:: Records provided

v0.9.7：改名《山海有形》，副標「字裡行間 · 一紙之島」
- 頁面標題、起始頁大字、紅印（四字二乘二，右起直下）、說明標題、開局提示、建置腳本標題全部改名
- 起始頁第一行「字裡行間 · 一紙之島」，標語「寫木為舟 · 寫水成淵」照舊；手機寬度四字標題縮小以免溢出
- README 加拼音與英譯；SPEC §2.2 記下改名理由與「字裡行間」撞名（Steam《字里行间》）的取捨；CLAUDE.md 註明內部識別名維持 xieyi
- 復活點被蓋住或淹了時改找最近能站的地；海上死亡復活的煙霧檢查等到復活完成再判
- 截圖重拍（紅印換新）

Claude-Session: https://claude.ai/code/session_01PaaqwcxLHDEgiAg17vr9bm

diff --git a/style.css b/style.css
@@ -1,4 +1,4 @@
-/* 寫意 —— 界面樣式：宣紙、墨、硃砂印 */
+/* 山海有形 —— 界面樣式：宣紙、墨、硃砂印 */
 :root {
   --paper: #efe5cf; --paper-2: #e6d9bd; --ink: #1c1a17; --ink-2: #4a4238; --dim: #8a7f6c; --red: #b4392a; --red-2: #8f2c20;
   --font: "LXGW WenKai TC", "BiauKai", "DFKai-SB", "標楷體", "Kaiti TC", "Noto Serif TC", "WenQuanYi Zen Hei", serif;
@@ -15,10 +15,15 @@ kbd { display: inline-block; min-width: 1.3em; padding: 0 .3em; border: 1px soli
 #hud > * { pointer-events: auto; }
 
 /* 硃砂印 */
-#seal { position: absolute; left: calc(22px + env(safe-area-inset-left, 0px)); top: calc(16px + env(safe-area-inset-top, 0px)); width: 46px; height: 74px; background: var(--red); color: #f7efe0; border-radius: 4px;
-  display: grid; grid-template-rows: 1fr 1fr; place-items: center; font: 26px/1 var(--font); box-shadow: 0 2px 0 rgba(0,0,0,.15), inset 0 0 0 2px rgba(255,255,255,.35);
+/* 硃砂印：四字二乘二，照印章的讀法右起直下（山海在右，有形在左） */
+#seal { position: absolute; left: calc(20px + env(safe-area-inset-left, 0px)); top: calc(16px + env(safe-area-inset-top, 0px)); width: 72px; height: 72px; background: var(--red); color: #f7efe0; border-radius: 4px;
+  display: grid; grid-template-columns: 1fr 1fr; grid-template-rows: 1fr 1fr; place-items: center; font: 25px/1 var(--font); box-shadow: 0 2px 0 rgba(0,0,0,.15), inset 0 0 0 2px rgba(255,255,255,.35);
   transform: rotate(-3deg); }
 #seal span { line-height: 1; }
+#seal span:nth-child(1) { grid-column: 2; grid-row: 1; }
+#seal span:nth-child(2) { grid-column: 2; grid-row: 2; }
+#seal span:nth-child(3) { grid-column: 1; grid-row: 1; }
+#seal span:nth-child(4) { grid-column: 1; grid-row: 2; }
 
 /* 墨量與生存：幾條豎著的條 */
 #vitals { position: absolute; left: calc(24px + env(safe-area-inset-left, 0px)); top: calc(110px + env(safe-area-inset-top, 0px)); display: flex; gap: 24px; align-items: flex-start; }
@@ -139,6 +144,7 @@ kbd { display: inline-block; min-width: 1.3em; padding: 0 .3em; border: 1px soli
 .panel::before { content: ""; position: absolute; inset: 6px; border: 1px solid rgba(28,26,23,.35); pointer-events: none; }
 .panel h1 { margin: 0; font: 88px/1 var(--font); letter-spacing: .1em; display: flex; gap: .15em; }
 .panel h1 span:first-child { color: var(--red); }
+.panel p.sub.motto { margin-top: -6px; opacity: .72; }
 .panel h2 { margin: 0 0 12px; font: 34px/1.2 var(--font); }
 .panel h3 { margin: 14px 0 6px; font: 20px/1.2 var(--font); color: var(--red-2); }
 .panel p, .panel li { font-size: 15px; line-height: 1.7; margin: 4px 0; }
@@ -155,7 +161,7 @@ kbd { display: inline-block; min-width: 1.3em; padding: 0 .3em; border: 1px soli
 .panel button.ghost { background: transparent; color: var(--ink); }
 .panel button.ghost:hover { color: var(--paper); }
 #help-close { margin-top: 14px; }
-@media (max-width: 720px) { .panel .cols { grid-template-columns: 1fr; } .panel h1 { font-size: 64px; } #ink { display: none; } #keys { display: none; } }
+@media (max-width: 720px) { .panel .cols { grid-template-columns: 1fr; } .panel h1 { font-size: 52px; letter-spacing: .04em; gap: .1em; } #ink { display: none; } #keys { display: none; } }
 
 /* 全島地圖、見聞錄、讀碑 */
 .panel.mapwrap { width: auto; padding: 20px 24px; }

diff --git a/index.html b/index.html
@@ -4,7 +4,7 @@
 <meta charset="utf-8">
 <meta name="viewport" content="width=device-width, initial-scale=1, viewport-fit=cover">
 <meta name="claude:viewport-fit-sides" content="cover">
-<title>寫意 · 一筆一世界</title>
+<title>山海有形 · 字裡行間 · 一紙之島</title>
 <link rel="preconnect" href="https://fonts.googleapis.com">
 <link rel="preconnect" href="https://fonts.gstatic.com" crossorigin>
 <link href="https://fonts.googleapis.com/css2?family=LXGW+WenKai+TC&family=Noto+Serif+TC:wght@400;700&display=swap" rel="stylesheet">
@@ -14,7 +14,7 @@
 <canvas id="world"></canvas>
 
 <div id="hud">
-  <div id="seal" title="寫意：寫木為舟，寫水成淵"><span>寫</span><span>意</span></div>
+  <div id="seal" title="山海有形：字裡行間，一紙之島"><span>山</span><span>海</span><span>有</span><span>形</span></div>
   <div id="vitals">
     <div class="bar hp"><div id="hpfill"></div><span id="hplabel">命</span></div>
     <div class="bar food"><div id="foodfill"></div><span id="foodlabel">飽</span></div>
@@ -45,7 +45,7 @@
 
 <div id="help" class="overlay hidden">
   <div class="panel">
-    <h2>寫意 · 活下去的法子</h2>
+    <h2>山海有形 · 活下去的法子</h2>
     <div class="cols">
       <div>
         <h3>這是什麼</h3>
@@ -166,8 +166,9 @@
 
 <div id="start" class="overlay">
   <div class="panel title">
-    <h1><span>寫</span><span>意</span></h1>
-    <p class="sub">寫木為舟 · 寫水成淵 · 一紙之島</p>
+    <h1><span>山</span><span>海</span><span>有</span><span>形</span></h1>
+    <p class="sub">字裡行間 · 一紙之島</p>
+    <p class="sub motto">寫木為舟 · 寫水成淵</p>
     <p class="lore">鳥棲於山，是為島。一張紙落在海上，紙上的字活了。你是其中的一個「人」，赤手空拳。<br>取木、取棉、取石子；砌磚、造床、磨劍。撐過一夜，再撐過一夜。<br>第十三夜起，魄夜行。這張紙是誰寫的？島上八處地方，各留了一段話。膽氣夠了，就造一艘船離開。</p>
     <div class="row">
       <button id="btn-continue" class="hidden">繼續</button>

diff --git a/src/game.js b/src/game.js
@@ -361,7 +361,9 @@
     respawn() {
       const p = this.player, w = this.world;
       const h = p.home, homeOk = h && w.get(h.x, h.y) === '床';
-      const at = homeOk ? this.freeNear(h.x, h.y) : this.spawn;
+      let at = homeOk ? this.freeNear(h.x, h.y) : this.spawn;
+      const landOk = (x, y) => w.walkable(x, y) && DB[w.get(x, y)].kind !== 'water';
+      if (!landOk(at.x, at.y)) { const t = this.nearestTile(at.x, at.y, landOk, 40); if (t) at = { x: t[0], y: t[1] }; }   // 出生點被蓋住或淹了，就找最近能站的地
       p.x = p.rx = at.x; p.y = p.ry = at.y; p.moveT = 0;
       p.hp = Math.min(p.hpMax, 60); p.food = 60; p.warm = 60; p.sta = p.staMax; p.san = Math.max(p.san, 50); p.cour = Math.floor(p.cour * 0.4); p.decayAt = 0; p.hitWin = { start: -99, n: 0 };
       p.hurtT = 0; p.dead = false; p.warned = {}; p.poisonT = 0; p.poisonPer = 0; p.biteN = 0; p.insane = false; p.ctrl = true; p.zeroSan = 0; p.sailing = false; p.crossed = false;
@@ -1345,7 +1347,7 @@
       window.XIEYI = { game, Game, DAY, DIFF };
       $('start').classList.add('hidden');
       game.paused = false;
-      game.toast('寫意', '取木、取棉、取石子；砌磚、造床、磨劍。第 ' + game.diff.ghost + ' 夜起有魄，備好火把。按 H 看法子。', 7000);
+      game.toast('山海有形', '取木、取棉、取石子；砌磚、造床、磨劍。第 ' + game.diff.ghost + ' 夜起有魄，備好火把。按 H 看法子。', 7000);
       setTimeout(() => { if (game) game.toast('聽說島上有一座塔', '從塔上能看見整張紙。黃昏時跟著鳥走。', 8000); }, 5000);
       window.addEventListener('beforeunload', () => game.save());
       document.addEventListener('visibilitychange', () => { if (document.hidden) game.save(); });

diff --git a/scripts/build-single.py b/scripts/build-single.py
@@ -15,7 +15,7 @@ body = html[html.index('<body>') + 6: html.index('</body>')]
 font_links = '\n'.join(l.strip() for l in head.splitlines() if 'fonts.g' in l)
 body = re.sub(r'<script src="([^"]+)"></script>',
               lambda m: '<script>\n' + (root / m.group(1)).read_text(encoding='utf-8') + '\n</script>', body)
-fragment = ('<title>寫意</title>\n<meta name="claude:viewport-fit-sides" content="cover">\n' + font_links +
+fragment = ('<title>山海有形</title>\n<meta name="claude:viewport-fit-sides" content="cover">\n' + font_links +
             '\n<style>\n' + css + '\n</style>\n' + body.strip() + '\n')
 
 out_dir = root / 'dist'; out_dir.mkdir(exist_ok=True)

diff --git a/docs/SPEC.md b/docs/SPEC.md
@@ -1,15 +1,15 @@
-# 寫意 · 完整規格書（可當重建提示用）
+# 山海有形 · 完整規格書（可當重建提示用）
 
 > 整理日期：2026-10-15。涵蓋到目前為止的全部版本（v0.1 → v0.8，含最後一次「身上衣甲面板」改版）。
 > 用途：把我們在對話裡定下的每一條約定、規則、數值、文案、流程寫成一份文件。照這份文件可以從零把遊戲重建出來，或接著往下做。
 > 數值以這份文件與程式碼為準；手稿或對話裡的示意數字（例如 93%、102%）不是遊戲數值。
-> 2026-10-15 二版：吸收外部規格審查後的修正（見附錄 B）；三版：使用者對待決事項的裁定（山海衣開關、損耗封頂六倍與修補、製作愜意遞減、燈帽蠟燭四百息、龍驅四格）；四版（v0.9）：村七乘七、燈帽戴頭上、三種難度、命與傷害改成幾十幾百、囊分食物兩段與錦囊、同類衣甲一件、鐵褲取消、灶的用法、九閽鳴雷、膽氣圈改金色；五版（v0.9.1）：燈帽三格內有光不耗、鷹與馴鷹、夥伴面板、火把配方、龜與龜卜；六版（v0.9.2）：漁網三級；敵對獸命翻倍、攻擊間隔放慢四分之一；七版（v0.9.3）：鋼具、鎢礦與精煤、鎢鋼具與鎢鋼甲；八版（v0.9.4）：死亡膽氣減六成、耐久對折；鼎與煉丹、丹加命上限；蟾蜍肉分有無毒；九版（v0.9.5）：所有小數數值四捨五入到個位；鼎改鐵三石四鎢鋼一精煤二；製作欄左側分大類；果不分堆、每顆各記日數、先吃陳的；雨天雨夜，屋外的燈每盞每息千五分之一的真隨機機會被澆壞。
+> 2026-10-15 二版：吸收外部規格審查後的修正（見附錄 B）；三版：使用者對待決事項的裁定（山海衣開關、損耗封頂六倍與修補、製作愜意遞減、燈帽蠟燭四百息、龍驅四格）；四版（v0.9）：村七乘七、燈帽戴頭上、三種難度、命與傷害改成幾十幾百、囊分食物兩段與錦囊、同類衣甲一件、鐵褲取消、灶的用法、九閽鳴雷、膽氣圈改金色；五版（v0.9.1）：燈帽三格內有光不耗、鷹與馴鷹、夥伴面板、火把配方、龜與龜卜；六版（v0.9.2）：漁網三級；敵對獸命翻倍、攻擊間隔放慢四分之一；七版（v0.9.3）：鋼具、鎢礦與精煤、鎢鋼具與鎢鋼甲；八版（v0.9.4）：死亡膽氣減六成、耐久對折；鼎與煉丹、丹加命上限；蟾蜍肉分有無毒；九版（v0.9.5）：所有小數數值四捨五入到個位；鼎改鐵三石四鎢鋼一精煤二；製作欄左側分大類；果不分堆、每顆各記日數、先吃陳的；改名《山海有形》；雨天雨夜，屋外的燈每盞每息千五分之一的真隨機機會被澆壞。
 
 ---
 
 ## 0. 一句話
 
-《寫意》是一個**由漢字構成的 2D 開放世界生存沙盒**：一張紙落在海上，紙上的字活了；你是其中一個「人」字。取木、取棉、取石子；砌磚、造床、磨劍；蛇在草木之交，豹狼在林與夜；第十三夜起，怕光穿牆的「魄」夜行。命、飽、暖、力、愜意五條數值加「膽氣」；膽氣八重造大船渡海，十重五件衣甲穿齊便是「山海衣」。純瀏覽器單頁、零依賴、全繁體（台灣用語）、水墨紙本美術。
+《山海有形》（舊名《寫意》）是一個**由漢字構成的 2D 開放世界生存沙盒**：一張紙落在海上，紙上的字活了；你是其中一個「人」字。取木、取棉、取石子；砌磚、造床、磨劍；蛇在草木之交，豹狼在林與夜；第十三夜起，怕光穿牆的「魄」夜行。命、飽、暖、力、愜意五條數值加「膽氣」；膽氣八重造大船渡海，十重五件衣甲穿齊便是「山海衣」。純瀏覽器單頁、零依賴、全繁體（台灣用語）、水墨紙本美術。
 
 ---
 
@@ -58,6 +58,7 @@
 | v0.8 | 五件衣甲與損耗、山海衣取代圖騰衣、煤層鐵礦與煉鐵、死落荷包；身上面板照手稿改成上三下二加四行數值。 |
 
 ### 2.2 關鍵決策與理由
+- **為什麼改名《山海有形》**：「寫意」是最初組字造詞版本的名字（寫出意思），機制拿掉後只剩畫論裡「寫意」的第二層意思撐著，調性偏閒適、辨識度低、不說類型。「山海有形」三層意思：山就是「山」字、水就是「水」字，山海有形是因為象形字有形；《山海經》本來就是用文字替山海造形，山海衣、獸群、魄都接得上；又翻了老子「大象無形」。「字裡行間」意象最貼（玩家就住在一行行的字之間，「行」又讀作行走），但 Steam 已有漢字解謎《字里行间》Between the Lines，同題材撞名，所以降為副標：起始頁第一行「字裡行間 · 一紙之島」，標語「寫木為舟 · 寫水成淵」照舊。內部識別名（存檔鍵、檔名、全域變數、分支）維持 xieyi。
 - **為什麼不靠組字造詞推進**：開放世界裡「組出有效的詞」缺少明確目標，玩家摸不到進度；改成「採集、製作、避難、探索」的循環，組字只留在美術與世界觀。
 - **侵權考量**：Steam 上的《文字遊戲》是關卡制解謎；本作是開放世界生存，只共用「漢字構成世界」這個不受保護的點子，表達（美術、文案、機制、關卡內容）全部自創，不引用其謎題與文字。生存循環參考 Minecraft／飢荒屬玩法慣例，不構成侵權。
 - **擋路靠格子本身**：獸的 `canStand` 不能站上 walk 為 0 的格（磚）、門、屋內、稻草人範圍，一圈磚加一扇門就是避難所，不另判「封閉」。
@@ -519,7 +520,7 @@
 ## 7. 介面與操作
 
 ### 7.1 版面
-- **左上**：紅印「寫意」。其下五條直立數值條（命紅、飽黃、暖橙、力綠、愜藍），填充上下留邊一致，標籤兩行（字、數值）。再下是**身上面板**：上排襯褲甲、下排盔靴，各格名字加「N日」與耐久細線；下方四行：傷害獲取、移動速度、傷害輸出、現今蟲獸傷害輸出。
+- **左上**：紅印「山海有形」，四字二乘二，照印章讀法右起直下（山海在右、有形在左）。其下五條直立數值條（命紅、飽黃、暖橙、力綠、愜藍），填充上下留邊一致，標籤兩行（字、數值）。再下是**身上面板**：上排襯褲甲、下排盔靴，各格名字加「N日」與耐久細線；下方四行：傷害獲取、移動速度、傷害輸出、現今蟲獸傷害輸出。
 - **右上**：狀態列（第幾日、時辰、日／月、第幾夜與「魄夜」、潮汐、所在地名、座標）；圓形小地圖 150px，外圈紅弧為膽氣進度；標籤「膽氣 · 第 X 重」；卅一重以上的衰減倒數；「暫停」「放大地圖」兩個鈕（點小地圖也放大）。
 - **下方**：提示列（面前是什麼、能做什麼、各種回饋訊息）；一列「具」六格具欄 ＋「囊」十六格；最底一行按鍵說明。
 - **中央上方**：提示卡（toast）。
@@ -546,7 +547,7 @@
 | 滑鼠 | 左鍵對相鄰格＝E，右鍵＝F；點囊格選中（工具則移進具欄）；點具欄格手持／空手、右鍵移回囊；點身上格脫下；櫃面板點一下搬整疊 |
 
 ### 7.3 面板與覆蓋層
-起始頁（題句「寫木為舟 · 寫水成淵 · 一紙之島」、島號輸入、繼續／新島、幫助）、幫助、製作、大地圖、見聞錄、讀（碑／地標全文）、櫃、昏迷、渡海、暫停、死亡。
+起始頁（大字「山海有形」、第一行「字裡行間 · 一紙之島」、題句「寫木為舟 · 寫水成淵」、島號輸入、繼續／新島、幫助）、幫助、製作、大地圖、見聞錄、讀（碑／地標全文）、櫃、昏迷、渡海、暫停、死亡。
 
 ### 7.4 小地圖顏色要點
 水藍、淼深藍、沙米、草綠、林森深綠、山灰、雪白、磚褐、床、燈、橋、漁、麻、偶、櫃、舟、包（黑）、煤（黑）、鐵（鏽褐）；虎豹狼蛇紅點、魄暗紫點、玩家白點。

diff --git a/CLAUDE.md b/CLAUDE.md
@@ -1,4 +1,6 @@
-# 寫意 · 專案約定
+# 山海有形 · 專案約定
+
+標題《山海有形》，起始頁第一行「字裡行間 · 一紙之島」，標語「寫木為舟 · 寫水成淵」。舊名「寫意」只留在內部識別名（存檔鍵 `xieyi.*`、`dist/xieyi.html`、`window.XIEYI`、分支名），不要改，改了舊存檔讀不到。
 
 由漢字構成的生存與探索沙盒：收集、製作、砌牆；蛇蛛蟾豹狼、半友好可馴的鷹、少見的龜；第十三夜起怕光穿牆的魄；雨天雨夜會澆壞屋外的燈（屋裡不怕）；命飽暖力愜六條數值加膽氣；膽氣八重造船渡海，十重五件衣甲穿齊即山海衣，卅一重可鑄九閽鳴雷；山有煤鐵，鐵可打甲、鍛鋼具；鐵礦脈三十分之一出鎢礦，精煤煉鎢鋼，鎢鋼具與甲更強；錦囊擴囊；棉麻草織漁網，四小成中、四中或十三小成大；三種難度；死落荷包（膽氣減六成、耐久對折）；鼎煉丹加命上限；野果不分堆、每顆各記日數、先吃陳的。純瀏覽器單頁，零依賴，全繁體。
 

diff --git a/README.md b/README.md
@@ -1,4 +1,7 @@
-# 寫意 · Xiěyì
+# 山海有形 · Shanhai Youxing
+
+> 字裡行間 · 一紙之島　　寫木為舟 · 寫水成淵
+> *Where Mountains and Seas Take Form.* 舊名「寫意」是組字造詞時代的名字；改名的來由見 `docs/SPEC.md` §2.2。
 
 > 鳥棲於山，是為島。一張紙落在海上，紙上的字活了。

::::

Exactly repeat the lines above, from the opening line through the one with "grid; grid-template-rows: 1fr", and include nothing else.

# Your solution:
v0.9.7：改名《山海有形》，副標「字裡行間 · 一紙之島」
- 頁面標題、起始頁大字、紅印（四字二乘二，右起直下）、說明標題、開局提示、建置腳本標題全部改名
- 起始頁第一行「字裡行間 · 一紙之島」，標語「寫木為舟 · 寫水成淵」照舊；手機寬度四字標題縮小以免溢出
- README 加拼音與英譯；SPEC §2.2 記下改名理由與「字裡行間」撞名（Steam《字里行间》）的取捨；CLAUDE.md 註明內部識別名維持 xieyi
- 復活點被蓋住或淹了時改找最近能站的地；海上死亡復活的煙霧檢查等到復活完成再判
- 截圖重拍（紅印換新）

Claude-Session: https://claude.ai/code/session_01PaaqwcxLHDEgiAg17vr9bm

diff --git a/style.css b/style.css
@@ -1,4 +1,4 @@
-/* 寫意 —— 界面樣式：宣紙、墨、硃砂印 */
+/* 山海有形 —— 界面樣式：宣紙、墨、硃砂印 */
 :root {
   --paper: #efe5cf; --paper-2: #e6d9bd; --ink: #1c1a17; --ink-2: #4a4238; --dim: #8a7f6c; --red: #b4392a; --red-2: #8f2c20;
   --font: "LXGW WenKai TC", "BiauKai", "DFKai-SB", "標楷體", "Kaiti TC", "Noto Serif TC", "WenQuanYi Zen Hei", serif;
@@ -15,10 +15,15 @@ kbd { display: inline-block; min-width: 1.3em; padding: 0 .3em; border: 1px soli
 #hud > * { pointer-events: auto; }
 
 /* 硃砂印 */
-#seal { position: absolute; left: calc(22px + env(safe-area-inset-left, 0px)); top: calc(16px + env(safe-area-inset-top, 0px)); width: 46px; height: 74px; background: var(--red); color: #f7efe0; border-radius: 4px;
-  display: grid; grid-template-rows: 1fr 1fr; place-items: center; font: 26px/1 var(--font); box-shadow: 0 2px 0 rgba(0,0,0,.15), inset 0 0 0 2px rgba(255,255,255,.35);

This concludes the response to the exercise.